What are your mortgage rates?
The first question customers usually ask when calling a mortgage company or lender is “What are your rates?” Because of the number of mortgage programs available and the various rate and point combinations, most mortgage companies have rate sheets that are 5-10 pages long.
Getting a rate quote is just a small part of shopping for a mortgage and usually not the best way to select a lender. Customer service, professional staff, convenience, and flexibility are some of the key attributes to selecting the best lender for your needs.
In helping you assess a rate, you will need to provide answers to a few basic questions like:
- What is your purchase price?
- What loan amount are you looking for or what loan amount
- do you want to finance?
- Do you prefer a fixed rate or an adjustable rate mortgage?
- How long do you plan to live in the house?
- How many points are you willing to pay?
The purchase price or the value of your home affects the rate because it affects the size of the loan. For example, Jumbo Loans, currently over $417,000, have a higher rate. Similarly, smaller loans have a higher rate or cost more because it costs the same and takes the same effort to do $35,000 loan as it does a $200,000 loan. Lenders and brokers need to make or charge a certain minimum amount of money to cover overhead, per loan (transaction) cost and make a profit.
The type of loan (fixed or variable) affects the rate because it affects the lenders’ income and inflation risk. For example, with a fixed rate loan, if rates go up the lender could lend out money at a higher rate than they are currently loaning it to you, and therefore earn more money. With a variable rate loan since the rate the lender can charge you changes regularly their income remains consistent with their current income opportunities. Therefore with variable rate loans they give you a better rate since they know that if rates go up they can charge you more.
The length of time you will own a house affects both the type of loan you may want and the amount of points it may make sense to pay. For example, if you are going to keep a house for a short period of time (let’s say 3 years), you may be better off with a variable rate loan (e.g. a 3/1 ARM – fixed for 3 years and varies once a year every year there- after until the loan is paid off). Why? Because typically the 3/1 ARM has a lower rate associated with it than a 30 year fixed rate loan and since you will sell the house in 3 years you would not be affected by higher rates which may exist at that time. On the other hand, if you expect to live in the house for 30 years you might be willing to pay some points to receive a lower interest rate now.
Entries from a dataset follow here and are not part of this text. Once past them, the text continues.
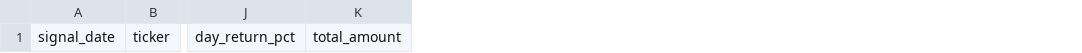
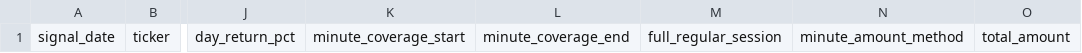
Before and after one commit to juhwan7/stock-autoresearch, a CSV file: data/market/stats/close_bet_events.csv, drawn as a sheet; only a part is shown, gaps mark what is left out; the diff names each change by its address in the sheet, - before the commit and + after, or states it on an @@ line.

Commit message:
market: add minute coverage quality to close events

```diff
--- a/data/market/stats/close_bet_events.csv
+++ b/data/market/stats/close_bet_events.csv
+column K, row 1: minute_coverage_start
+column L, row 1: minute_coverage_end
+column M, row 1: full_regular_session
+column N, row 1: minute_amount_method
```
The lower interest rate would save you money every month over the life of the loan. The total savings in this situation should be greater than the cost of points, giving consideration to the amount that the point money could earn if invested (saved) after taxes.